After providing the above definition for a PSI, OH&S then provides a clickable link to report a PSI online. Following the link takes you to a questionnaire that is designed to see “if you need to report”. However, the questionnaire doesn’t actually take the definition into account, and simply asks if the person suffered an “injury”. If you answer “yes” to that question and are the employer at a work site in Alberta, you’re advised that “Based on your answers, a PSI is required”. In other words, despite the way OH&S itself has chosen to define a PSI, if you follow the online reporting system you’ll find yourself reporting all injuries to OH&S and not just the serious “near misses” that are specified in the legislation (i.e. the ones with the "potential of causing serious injury").
Why does it matter, and what's wrong with "erring on the side of caution" and reporting everything?

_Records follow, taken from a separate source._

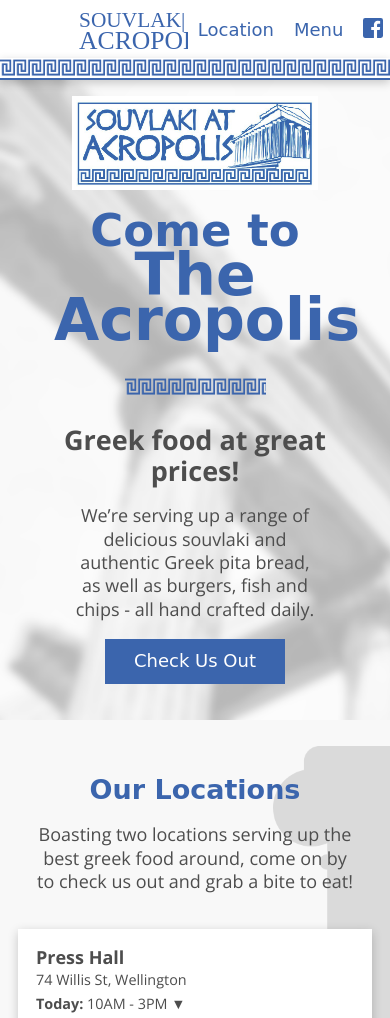
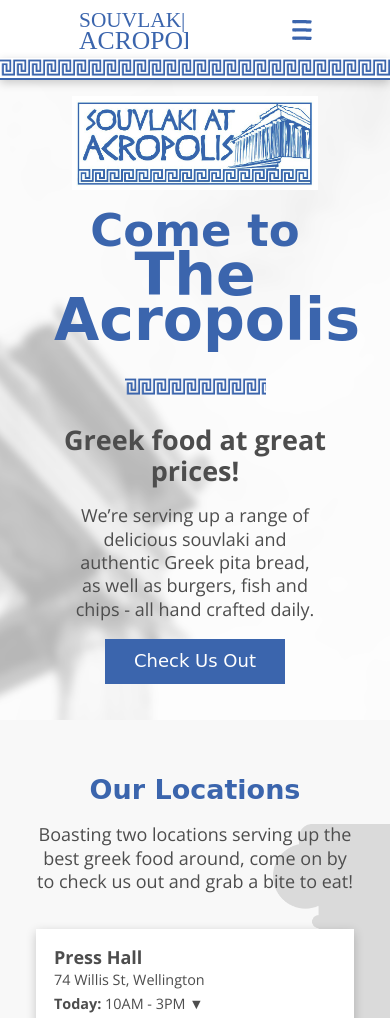
Before and after one commit to zackrystetler/acropolis, a PHP site: page / in a window 390 px wide. Shown: the top 1018 px of the page. Run offline with PHP 8.4, Linux system fonts and the light colour scheme; some web fonts are replaced.

Commit message:
Responsive Layout Complete

```diff
--- a/css/style.css
+++ b/css/style.css
@@ -335,12 +335,12 @@
   display: none;
 }
 
-header:after, #locations .card, #locations .card #hours ul, #menu .menu {
+header:after, #locations .locationContainer .card, #locations .locationContainer .card #hours ul, #menu .menu {
   -webkit-box-shadow: 0 3px 10px rgba(0, 0, 0, 0.2);
           box-shadow: 0 3px 10px rgba(0, 0, 0, 0.2);
 }
 
-header:after, #hero h2:after, #menu .menu #tabs:after, footer:before {
+header:after, #hero .heroContent h2:after, #menu .menu #tabs:after, footer:before {
   overflow: hidden;
   height: 20px;
   background-image: url(../img/keyBorder.png);
@@ -444,15 +444,23 @@
   margin-top: 78px;
 }
 
-header img {
+header a {
   height: 80%;
 }
 
-header nav {
+header a img {
+  height: 100%;
+}
+
+header #menuButton {
+  display: none;
+}
+
+header .mainNav {
   width: 300px;
 }
 
-header nav ul {
+header .mainNav ul {
   width: 100%;
   display: -webkit-box;
   display: -ms-flexbox;
@@ -470,16 +478,31 @@
   font-size: 1rem;
 }
 
-header nav ul li a {
+header .mainNav ul li a {
   font-family: "Caesar Dressing", cursive;
   color: #3B65AD;
-  padding: 0 10px;
+  padding: 10px 10px;
   display: inline-block;
 }
 
-header nav ul li a svg {
+header .mainNav ul li a svg {
   width: 20px;
   fill: #3B65AD;
+}
+
+@media screen and (max-width: 750px) {
+  header .mainNav {
+    display: none;
+  }
+  header #menuButton {
+    display: inline-block;
+    height: 40px;
+    width: 40px;
+    padding: 10px;
+    -webkit-transform: translateX(10px);
+            transform: translateX(10px);
+    cursor: pointer;
+  }
 }
 
 #hero {
@@ -502,6 +525,7 @@
           justify-content: center;
   background-image: url(../img/hero-bg.jpg);
   background-size: cover;
+  background-position: bottom;
 }
 
 #hero img {
@@ -509,7 +533,26 @@
   padding: 1rem;
 }
 
-#hero h2 {
+#hero .heroContent {
+  width: 100%;
+  height: auto;
+  text-align: center;
+  display: -webkit-box;
+  display: -ms-flexbox;
+  display: flex;
+  -webkit-box-orient: vertical;
+  -webkit-box-direction: normal;
+      -ms-flex-direction: column;
+          flex-direction: column;
+  -webkit-box-align: center;
+      -ms-flex-align: center;
+          align-items: center;
+  -webkit-box-pack: center;
+      -ms-flex-pack: center;
+          justify-content: center;
+}
+
+#hero .heroContent h2 {
   font-family: "Caesar Dressing", cursive;
   color: #3B65AD;
   font-size: 3.25rem;
@@ -518,11 +561,11 @@
   margin: 0 0 4.5rem;
 }
 
-#hero h2:first-line {
+#hero .heroContent h2:first-line {
   font-size: 2.5rem;
 }
 
-#hero h2:after {
+#hero .heroContent h2:after {
   content: '';
   display: inline-block;
   width: 50%;
@@ -552,39 +611,65 @@
           justify-content: center;
   background-color: #F8F8F8;
   background-image: url(../img/column.png);
-  background-size: auto 95%;
+  background-size: auto 80%;
   background-repeat: no-repeat;
   background-position: 70vw;
 }
 
-#locations .card {
+#locations p {
+  max-width: 500px;
+}
+
+#locations .locationContainer {
+  width: 100%;
+  height: auto;
+  text-align: center;
+  display: -webkit-box;
+  display: -ms-flexbox;
+  display: flex;
+  -webkit-box-orient: horizontal;
+  -webkit-box-direction: normal;
+      -ms-flex-direction: row;
+          flex-direction: row;
+  -ms-flex-wrap: wrap;
+      flex-wrap: wrap;
+  -webkit-box-align: center;
+      -ms-flex-align: center;
+          align-items: center;
+  -webkit-box-pack: center;
+      -ms-flex-pack: center;
+          justify-content: center;
+}
+
+#locations .locationContainer .card {
   text-align: left;
   background-color: white;
   padding: 1rem 0 0;
-  margin: 1rem 0;
+  margin: 1rem;
   width: 100%;
+  max-width: 400px;
 }
 
-#locations .card h3 {
+#locations .locationContainer .card h3 {
   font-size: 1rem;
   margin: 0 1rem;
 }
 
-#locations .card p {
+#locations .locationContainer .card p {
   font-size: 0.8rem;
   margin: 0 1rem;
 }
 
-#locations .card #hours {
+#locations .locationContainer .card #hours {
   position: relative;
   margin: 0 1rem 0.5rem;
 }
 
-#locations .card #hours span {
+#locations .locationContainer .card #hours span {
   font-size: 0.8rem;
 }
 
-#locations .card #hours ul {
+#locations .locationContainer .card #hours ul {
   font-size: 0.8rem;
   background-color: white;
   display: -webkit-box;
--- a/index.html
+++ b/index.html
@@ -1,6 +1,6 @@
 <!DOCTYPE html>
 <html lang="en">
-<head>
+<head id="top">
     <meta charset="UTF-8">
     <meta name="viewport" content="width=device-width, initial-scale=1.0">
     <meta http-equiv="X-UA-Compatible" content="ie=edge">
@@ -10,28 +10,32 @@
 <body>
 
     <header>
-        <img src="img/logoText.svg" alt="Souvlaki At Acropolis">
-        <nav>
+        <a href="#top"><img src="img/logoText.svg" alt="Souvlaki At Acropolis"></a>
+        <img id="menuButton" src="img/menuicon.svg" alt="Menu Button">
+        <nav class="mainNav">
             <ul>
-                <li><a href="">Location</a></li>
-                <li><a href="">Menu</a></li>
-                <li><a href=""><svg xmlns="http://www.w3.org/2000/svg" viewBox="0 0 22 22"><path d="M22 2.357v17.286A2.358 2.358 0 0 1 19.643 22h-4.189v-8.7h2.976l.427-3.32h-3.4V7.859c0-.962.265-1.616 1.645-1.616h1.758V3.277a23.629 23.629 0 0 0-2.563-.133 4 4 0 0 0-4.272 4.39v2.45H9.036v3.32h2.991v8.7h-9.67A2.358 2.358 0 0 1 0 19.643V2.357A2.358 2.358 0 0 1 2.357 0h17.286A2.358 2.358 0 0 1 22 2.357z"/></svg></a></li>
-                <li><a href=""><svg xmlns="http://www.w3.org/2000/svg" viewBox="0 0 22 22"><path d="M11 5.358a5.63 5.63 0 0 0-5.639 5.639A5.63 5.63 0 0 0 11 16.637a5.63 5.63 0 0 0 5.639-5.639A5.63 5.63 0 0 0 11 5.358zm0 9.305a3.673 3.673 0 0 1-3.666-3.666A3.67 3.67 0 0 1 11 7.331a3.67 3.67 0 0 1 3.666 3.666A3.673 3.673 0 0 1 11 14.664zm7.185-9.536a1.312 1.312 0 0 1-1.315 1.315 1.312 1.312 0 0 1-1.315-1.315 1.315 1.315 0 0 1 1.315-1.315 1.315 1.315 0 0 1 1.318 1.316zm3.735 1.335a6.509 6.509 0 0 0-1.777-4.609A6.553 6.553 0 0 0 15.534.076c-1.816-.1-7.259-.1-9.075 0A6.543 6.543 0 0 0 1.854 1.85 6.531 6.531 0 0 0 .077 6.459c-.1 1.816-.1 7.259 0 9.075a6.509 6.509 0 0 0 1.777 4.609 6.56 6.56 0 0 0 4.609 1.777c1.816.1 7.259.1 9.075 0a6.509 6.509 0 0 0 4.609-1.777 6.552 6.552 0 0 0 1.777-4.609c.102-1.817.102-7.255-.001-9.071zM19.574 17.48a3.712 3.712 0 0 1-2.091 2.091c-1.448.574-4.883.442-6.483.442s-5.04.128-6.483-.442a3.712 3.712 0 0 1-2.091-2.091c-.574-1.448-.442-4.883-.442-6.483s-.128-5.04.442-6.483a3.712 3.712 0 0 1 2.091-2.091C5.965 1.849 9.4 1.981 11 1.981s5.04-.128 6.483.442a3.712 3.712 0 0 1 2.091 2.091c.574 1.448.442 4.883.442 6.483s.135 5.041-.439 6.484z"/></svg></a></li>
+                <li><a href="#locations">Location</a></li>
+                <li><a href="#menu">Menu</a></li>
+                <li><a href="https://www.facebook.com/souvlakiatacropolis/" target="blank"><svg xmlns="http://www.w3.org/2000/svg" viewBox="0 0 22 22"><path d="M22 2.357v17.286A2.358 2.358 0 0 1 19.643 22h-4.189v-8.7h2.976l.427-3.32h-3.4V7.859c0-.962.265-1.616 1.645-1.616h1.758V3.277a23.629 23.629 0 0 0-2.563-.133 4 4 0 0 0-4.272 4.39v2.45H9.036v3.32h2.991v8.7h-9.67A2.358 2.358 0 0 1 0 19.643V2.357A2.358 2.358 0 0 1 2.357 0h17.286A2.358 2.358 0 0 1 22 2.357z"/></svg></a></li>
+                <li><a href="https://www.instagram.com/souvlaki.at.acropolis/" target="blank"><svg xmlns="http://www.w3.org/2000/svg" viewBox="0 0 22 22"><path d="M11 5.358a5.63 5.63 0 0 0-5.639 5.639A5.63 5.63 0 0 0 11 16.637a5.63 5.63 0 0 0 5.639-5.639A5.63 5.63 0 0 0 11 5.358zm0 9.305a3.673 3.673 0 0 1-3.666-3.666A3.67 3.67 0 0 1 11 7.331a3.67 3.67 0 0 1 3.666 3.666A3.673 3.673 0 0 1 11 14.664zm7.185-9.536a1.312 1.312 0 0 1-1.315 1.315 1.312 1.312 0 0 1-1.315-1.315 1.315 1.315 0 0 1 1.315-1.315 1.315 1.315 0 0 1 1.318 1.316zm3.735 1.335a6.509 6.509 0 0 0-1.777-4.609A6.553 6.553 0 0 0 15.534.076c-1.816-.1-7.259-.1-9.075 0A6.543 6.543 0 0 0 1.854 1.85 6.531 6.531 0 0 0 .077 6.459c-.1 1.816-.1 7.259 0 9.075a6.509 6.509 0 0 0 1.777 4.609 6.56 6.56 0 0 0 4.609 1.777c1.816.1 7.259.1 9.075 0a6.509 6.509 0 0 0 4.609-1.777 6.552 6.552 0 0 0 1.777-4.609c.102-1.817.102-7.255-.001-9.071zM19.574 17.48a3.712 3.712 0 0 1-2.091 2.091c-1.448.574-4.883.442-6.483.442s-5.04.128-6.483-.442a3.712 3.712 0 0 1-2.091-2.091c-.574-1.448-.442-4.883-.442-6.483s-.128-5.04.442-6.483a3.712 3.712 0 0 1 2.091-2.091C5.965 1.849 9.4 1.981 11 1.981s5.04-.128 6.483.442a3.712 3.712 0 0 1 2.091 2.091c.574 1.448.442 4.883.442 6.483s.135 5.041-.439 6.484z"/></svg></a></li>
             </ul>
         </nav>
     </header>
 
     <section id="hero">
         <img src="img/logo.jpg" alt="Souvlaki At Acropolis">
+        <div class="heroContent">
             <h2>Come to The<br>Acropolis</h2>
             <h3>Greek food at great prices!</h3>
             <p>We’re serving up a range of delicious souvlaki and authentic Greek pita bread, as well as burgers, fish and chips - all hand crafted daily.</p>
-        <a id="button" href="#">Check Us Out</a>
+            <a id="button" href="#locations">Check Us Out</a>
+        </div>
     </section>
 
     <section id="locations">
         <h2>Our Locations</h2>
         <p>Boasting two locations serving up the best greek food around, come on by to check us out and grab a bite to eat!</p>
+        <div class="locationContainer">
             <div class="card">
                 <h3>Press Hall</h3>
                 <p>74 Willis St, Wellington</p>
@@ -48,7 +52,7 @@
                     </ul>
                 </div>
                 <iframe frameborder="0" style="border:0"src="https://www.google.com/maps/embed/v1/place?q=place_id:ChIJ85g7dtavOG0Re48GpM2BKBs&key=AIzaSyBG216dT96u7KshkH0Udl-jmYMu-QLgaa4" allowfullscreen></iframe>
-            <a id="button" href="#">Press Hall Menu</a>
+                <a id="button" href="#menu">Press Hall Menu</a>
             </div>
             <div class="card">
                 <h3>Strathmore</h3>
@@ -66,7 +70,8 @@
                     </ul>
                 </div>
                 <iframe frameborder="0" style="border:0" src="https://www.google.com/maps/embed/v1/place?q=place_id:ChIJDy9V8H2vOG0RVM0TgFGjWJY&key=AIzaSyBG216dT96u7KshkH0Udl-jmYMu-QLgaa4"></iframe>
-            <a id="button" href="#">Strathmore Menu</a>
+                <a id="button" href="#menu">Strathmore Menu</a>
+            </div>
         </div>
     </section>
 
--- a/sass/_header.sass
+++ b/sass/_header.sass
@@ -26,11 +26,15 @@
 
     &+*
         margin-top: $header-height*1.3
+    a
+        height: 80%
+        img
+            height: 100%
 
-    img
-        height: 80%
+    #menuButton
+        display: none
 
-    nav
+    .mainNav
         width: 300px
         ul
             width: 100%
@@ -44,9 +48,22 @@
                 a
                     font-family: $primary-font
                     color: $primary-colour
-                    padding: 0 10px
+                    padding: 10px 10px
                     display: inline-block
 
                     svg
                         width: 20px
                         fill: $primary-colour
+
+@media screen and (max-width: 750px)
+    header
+        .mainNav
+            display: none
+
+        #menuButton
+            display: inline-block
+            height: 40px
+            width: 40px
+            padding: 10px
+            transform: translateX(10px)
+            cursor: pointer
--- a/sass/_hero.sass
+++ b/sass/_hero.sass
@@ -9,29 +9,50 @@
     justify-content: center
     background-image: url(../img/hero-bg.jpg)
     background-size: cover
+    background-position: bottom
 
 
     img
         width: 100%
         padding: 1rem
 
-    h2
-        font-family: $primary-font
-        color: $primary-colour
-        font-size: 3.25rem
-        position: relative
-        line-height: 2.5rem
-        margin: 0 0 4.5rem
+    .heroContent
+        width: 100%
+        height: auto
+        text-align: center
+        display: flex
+        flex-direction: column
+        align-items: center
+        justify-content: center
 
-        &:first-line
-            font-size: 2.5rem
+        h2
+            font-family: $primary-font
+            color: $primary-colour
+            font-size: 3.25rem
+            position: relative
+            line-height: 2.5rem
+            margin: 0 0 4.5rem
 
-        &:after
-            content: ''
-            display: inline-block
-            width: 50%
-            height: 20px
-            position: absolute
-            bottom: -3rem
-            left: 50%-25%
-            @extend %greek-border
+            &:first-line
+                font-size: 2.5rem
+
+            &:after
+                content: ''
+                display: inline-block
+                width: 50%
+                height: 20px
+                position: absolute
+                bottom: -3rem
+                left: 50%-25%
+                @extend %greek-border
+
+@media screen and (min-width: 750px)
+    #hero
+        flex-direction: row
+
+        img
+            width: 40%
+
+        .heroContent
+            width: 450px
+            margin: 2rem
--- a/sass/_locations.sass
+++ b/sass/_locations.sass
@@ -9,50 +9,64 @@
     justify-content: center
     background-color: $off-white
     background-image: url(../img/column.png)
-    background-size: auto 95%
+    background-size: auto 80%
     background-repeat: no-repeat
     background-position: 70vw
 
-    .card
-        text-align: left
-        @extend %box-shadow
-        background-color: white
-        padding: 1rem 0 0
-        margin: 1rem 0
+    p
+        max-width: 500px
+
+    .locationContainer
         width: 100%
+        height: auto
+        text-align: center
+        display: flex
+        flex-direction: row
+        flex-wrap: wrap
+        align-items: center
+        justify-content: center
 
-        h3
-            font-size: 1rem
-            margin: 0 1rem
-        p
-            font-size: 0.8rem
-            margin: 0 1rem
+        .card
+            text-align: left
+            @extend %box-shadow
+            background-color: white
+            padding: 1rem 0 0
+            margin: 1rem
+            width: 100%
+            max-width: 400px
 
-        #hours
-            position: relative
-            margin: 0 1rem 0.5rem
-            span
+            h3
+                font-size: 1rem
+                margin: 0 1rem
+            p
                 font-size: 0.8rem
-            ul
-                font-size: 0.8rem
-                background-color: white
-                display: flex
-                flex-direction: column
-                padding: 0.5rem
-                @extend %box-shadow
-                position: absolute
-                z-index: 5
+                margin: 0 1rem
 
-                &.inactive
-                    display: none
+            #hours
+                position: relative
+                margin: 0 1rem 0.5rem
+                span
+                    font-size: 0.8rem
+                ul
+                    font-size: 0.8rem
+                    background-color: white
+                    display: flex
+                    flex-direction: column
+                    padding: 0.5rem
+                    @extend %box-shadow
+                    position: absolute
+                    z-index: 5
+
+                    &.inactive
+                        display: none
 
 
-                li
-                    display: block
-        iframe
-            width: 100%
-            height: 200px
+                    li
+                        display: block
+            iframe
+                width: 100%
+                height: 200px
 
-        #button
-            margin: 1rem auto 0
-            width: 100%
+            #button
+                margin: 1rem auto 0
+                width: 100%
--- a/sass/_menu.sass
+++ b/sass/_menu.sass
@@ -8,12 +8,13 @@
     justify-content: center
     background-color: $off-white
     background-image: url(../img/menu-bg.jpg)
-    background-size: contain
+    background-size: cover
     background-repeat: no-repeat
     background-position-y: bottom
 
     .menu
         width: 100%
+        max-width: 900px
         background-color: white
         @extend %box-shadow
         display: flex
@@ -76,6 +77,7 @@
 
             #menuItems
                 width: 80vw
+                max-width: 850px
                 height: auto
                 margin: 1rem 0
                 overflow: auto
```
Also changed, not shown: other parts of css/style.css (+23 -5 lines), js/app.js (+15 -0 lines), img/column@2x.png (deleted), img/menuIcon.svg. Lines whose indentation alone changed are shown as unchanged.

First, it’s important to note that materials published by OH&S (including those on its website) are neither law, nor legally binding. They are created by and reflect how OH&S views and interprets the legislation, at the time of publication. Others, including the courts (who will ultimately have the final and only say that matters), may view things quite differently.
Second, and just as (if not more) importantly, when you contact OH&S to report any type of incident, it kick-starts a process that will inevitably result in not only an investigation and/or visit from OH&S officers, but the creation of an internal record at Alberta OH&S that may be used to justify administrative penalties and/or stop work orders in the future (more on that in an upcoming post!).
The “as soon as possible” requirement does not apply to the reporting of “near misses”. What that means, is that you've got a window of opportunity to take control of and fully assess the situation, to ensure that you're not giving OH&S more than they're entitled to.
Give us a call at 1-844-464-7911. We'll help you determine whether OH&S actually needs to be notified, and if appropriate, establish legal privilege - two things that you'll thank us for later!